This guide outlines a weekly plan and guidelines for our facilitators to engage participants in maker activities in a physical or virtual learning space.
Note: We recommend educators proceed at their own pace and not feel bound to follow the daily steps in the plan rigidly.
Day 1: Participant introductions
Introduce yourself and the plan for the group activities. Ask others to introduce themselves and engage them in an icebreaker activity.
In this guide, we recommend WhatsApp's use to organize activities virtually as our target audience is in India, where the platform is widely used. To set up a WhatsApp group:
- Create a WhatsApp group and add participants to it. Tip: To add members to a WhatsApp group from a spreadsheet, follow the guidelines in this document.
- Edit the group information. Use an appealing icon and title that participants can easily remember and connect with, and activity details in the description.
- Learn more here on how to make a participant a group admin or change the group settings.
Day 2: Activity introduction
- Use our getting started resources (e.g., how-to guide, a demo video, voice notes, etc.) to introduce an activity.
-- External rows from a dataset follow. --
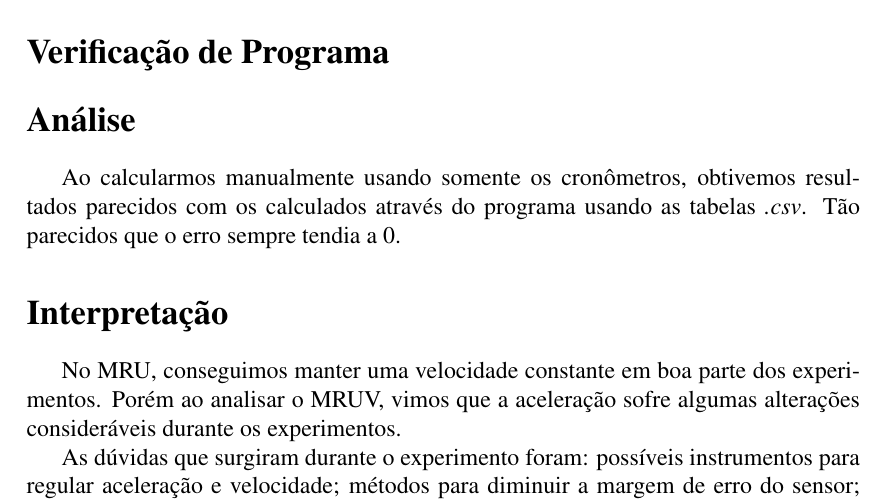
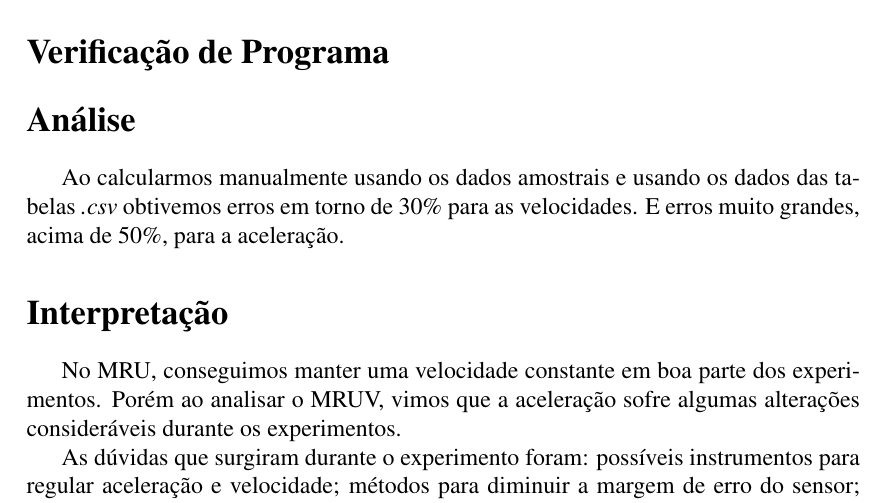
Before and after one commit to biamarou/MAC0209, a LaTeX document (report/report.tex): part of page 2 of 4, cut so that both start at the same text. Compiled offline with pdfLaTeX.

Commit message:
not enough time to properly commit

```diff
--- a/report/report.tex
+++ b/report/report.tex
@@ -53,9 +53,9 @@ $$x = x_0 + v_0 t + \frac{a}{2} t^2 \quad v = v_0 t + at$$
 \section*{Verificação de Programa}
 
 \section*{Análise}
-Ao calcularmos manualmente usando somente os cronômetros, obtivemos resultados
-parecidos com os calculados através do programa usando as tabelas \textit{.csv}.
-Tão parecidos que o erro sempre tendia a 0.
+Ao calcularmos manualmente usando os dados amostrais e usando os dados das
+tabelas \textit{.csv} obtivemos erros em torno de 30\% para as velocidades.
+E erros muito grandes, acima de 50\%, para a aceleração.
 
 \section*{Interpretação}
 No MRU, conseguimos manter uma velocidade constante em boa parte dos experimentos.
```
Also changed, not shown: report/report.pdf, 1 other file.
Browse some activities on our Kriti Activities website that we have developed.
- Use facilitation tips to engage students in discussion around the activity and share inspiring examples to open up their minds about the endless possibilities and connection in everyday life.
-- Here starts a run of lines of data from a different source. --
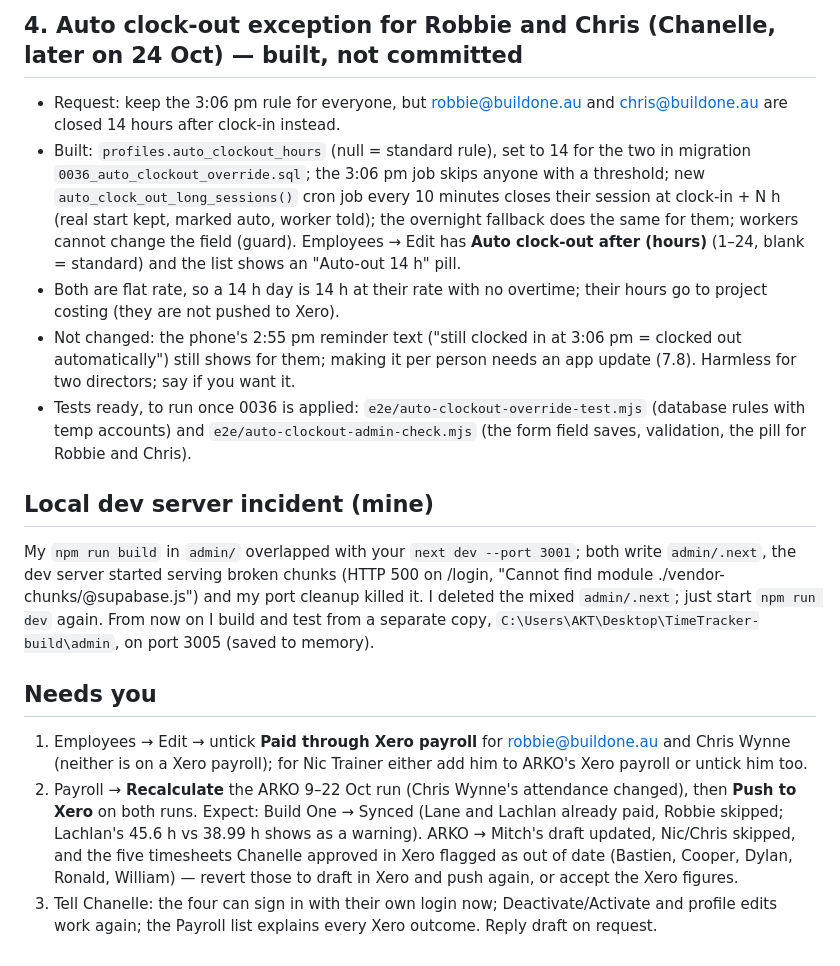
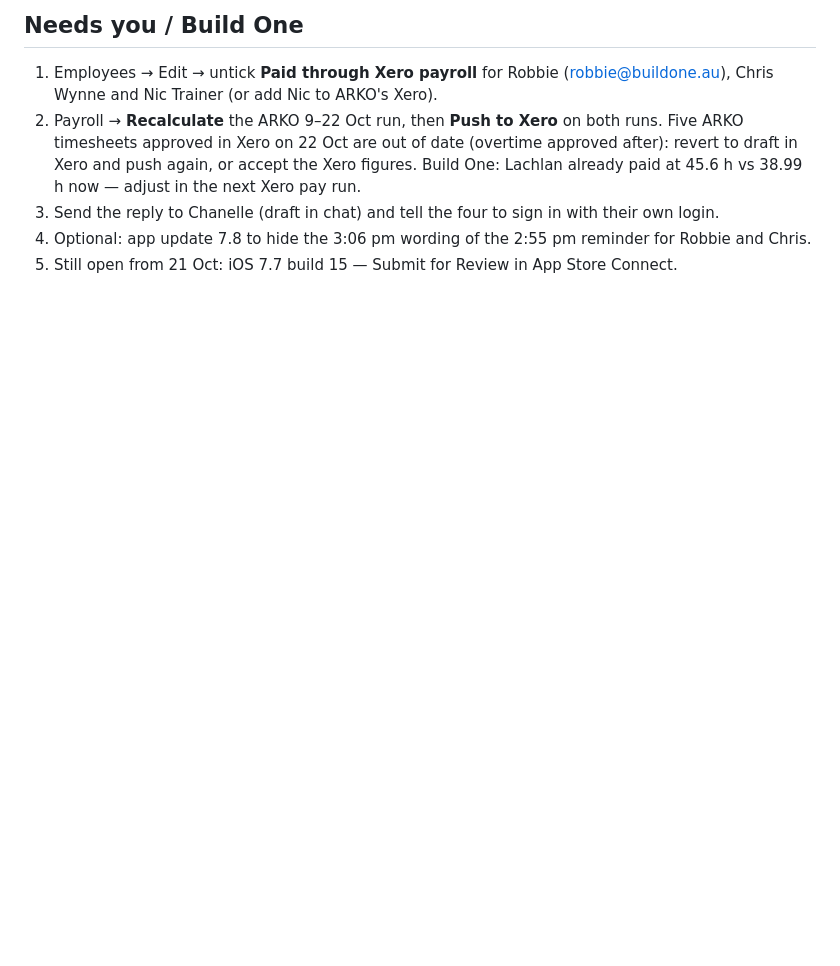
Before and after one commit to teDdyMucho/TimeTracker, a Markdown page: EOD-2026-10-24.md, the part around one of its changes. Drawn GitHub-style; blank space fills up the shorter version.

```diff
--- a/EOD-2026-10-24.md
+++ b/EOD-2026-10-24.md
@@ -25,14 +14,6 @@ Chanelle's email of 22 Oct (three issues) plus what the investigation turned up.
-## 4. Auto clock-out exception for Robbie and Chris (Chanelle, later on 24 Oct) — built, not committed
-- Request: keep the 3:06 pm rule for everyone, but robbie@buildone.au and chris@buildone.au are closed 14 hours after clock-in instead.
-- Built: `profiles.auto_clockout_hours` (null = standard rule), set to 14 for the two in migration `0036_auto_clockout_override.sql`; the 3:06 pm job skips anyone with a threshold; new `auto_clock_out_long_sessions()` cron job every 10 minutes closes their session at clock-in + N h (real start kept, marked auto, worker told); the overnight fallback does the same for them; workers cannot change the field (guard). Employees → Edit has **Auto clock-out after (hours)** (1–24, blank = standard) and the list shows an "Auto-out 14 h" pill.
-- Both are flat rate, so a 14 h day is 14 h at their rate with no overtime; their hours go to project costing (they are not pushed to Xero).
-- Not changed: the phone's 2:55 pm reminder text ("still clocked in at 3:06 pm = clocked out automatically") still shows for them; making it per person needs an app update (7.8). Harmless for two directors; say if you want it.
-- Tests ready, to run once 0036 is applied: `e2e/auto-clockout-override-test.mjs` (database rules with temp accounts) and `e2e/auto-clockout-admin-check.mjs` (the form field saves, validation, the pill for Robbie and Chris).
-
-## Local dev server incident (mine)
-My `npm run build` in `admin/` overlapped with your `next dev --port 3001`; both write `admin/.next`, the dev server started serving broken chunks (HTTP 500 on /login, "Cannot find module ./vendor-chunks/@supabase.js") and my port cleanup killed it. I deleted the mixed `admin/.next`; just start `npm run dev` again. From now on I build and test from a separate copy, `C:\Users\AKT\Desktop\TimeTracker-build\admin`, on port 3005 (saved to memory).
-
-## Needs you
-1. Employees → Edit → untick **Paid through Xero payroll** for robbie@buildone.au and Chris Wynne (neither is on a Xero payroll); for Nic Trainer either add him to ARKO's Xero payroll or untick him too.
-2. Payroll → **Recalculate** the ARKO 9–22 Oct run (Chris Wynne's attendance changed), then **Push to Xero** on both runs. Expect: Build One → Synced (Lane and Lachlan already paid, Robbie skipped; Lachlan's 45.6 h vs 38.99 h shows as a warning). ARKO → Mitch's draft updated, Nic/Chris skipped, and the five timesheets Chanelle approved in Xero flagged as out of date (Bastien, Cooper, Dylan, Ronald, William) — revert those to draft in Xero and push again, or accept the Xero figures.
-3. Tell Chanelle: the four can sign in with their own login now; Deactivate/Activate and profile edits work again; the Payroll list explains every Xero outcome. Reply draft on request.
+## Needs you / Build One
+1. Employees → Edit → untick **Paid through Xero payroll** for Robbie (robbie@buildone.au), Chris Wynne and Nic Trainer (or add Nic to ARKO's Xero).
+2. Payroll → **Recalculate** the ARKO 9–22 Oct run, then **Push to Xero** on both runs. Five ARKO timesheets approved in Xero on 22 Oct are out of date (overtime approved after): revert to draft in Xero and push again, or accept the Xero figures. Build One: Lachlan already paid at 45.6 h vs 38.99 h now — adjust in the next Xero pay run.
+3. Send the reply to Chanelle (draft in chat) and tell the four to sign in with their own login.
+4. Optional: app update 7.8 to hide the 3:06 pm wording of the 2:55 pm reminder for Robbie and Chris.
+5. Still open from 21 Oct: iOS 7.7 build 15 — Submit for Review in App Store Connect.
```
Also changed, not shown: other parts of EOD-2026-10-24.md (+9 -20 lines).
- Encourage participants to use the resources for inspiration and getting started and build their own personalized projects.
Day 2-4: Making and sharing progress on projects
- Motivate participants to share their progress on projects for feedback.
- Follow our facilitation tips at the bottom of this guide to engage participants in group conversations.
- Ensure every participant has the resources, guidance, and support they need to progress on their projects. For example, if a participant does not have access to materials, share with them alternative materials to use.
Day 5: Project showcase
- Invite participants to document their projects by making a video of it and including a response to the following questions:
* What name would you like to give to your project? * What is your project about, and what do you like most about it? * What are the types of materials and tools you used? * What was your making process? * What were some of the fun and challenging moments you experienced while working on it?
- Recommend to participants a few apps they can use for video documentation of their project: KineMaster, InShot and Filmmaker Pro.
- Finally, encourage children to upload their project on Zubhub: https://zubhub.unstructured.studio/. This step would require children to first upload their projects on YouTube.
Day 6: Peer feedback
- Inspire participants to give peer feedback on projects uploaded to ZubHub.
- Share some tips with them on how to provide useful feedback to their peers: a) share one thing that you appreciate in a project. b) Share what to improve in a project with some ideas on how to go about it.
Day 7: Reflect and iterate
- Propose participants to reflect on the lessons learned so far and feedback received from peers or facilitators.
- Motivate them to try complex iterations on their project and personalize it even further.
- Pick a time in a day to send messages in a virtual setting so that it reaches everyone. Share communication guidelines: dos and don't of messaging, specific media types, or emojis for group conversations.
- Ensure at least one facilitator in 20 participants and a recommended group size of no more than 3-4 participants. Encourage children to work in pairs or groups with their parents, siblings, friends, or peers.
- Help participants self-explore a topic by asking them questions, sharing ideas, and encouraging them to tinker with materials. Some examples of questions you can address to participants: What did you learn from this activity? Could you relate a real-world phenomenon while doing this activity? What process did you follow while working on this project?
- Encourage participants to enjoy their creative journey as much as the outcome of it. Avoid presenting any facts, hand-holding participants, or leading them to reach a particular result.
- Give participants the confidence they need to join in discussions. Some might not be familiar with the discussion-based approach, especially children who attend a school curriculum strictly; they might assume that this is part of some evaluation process.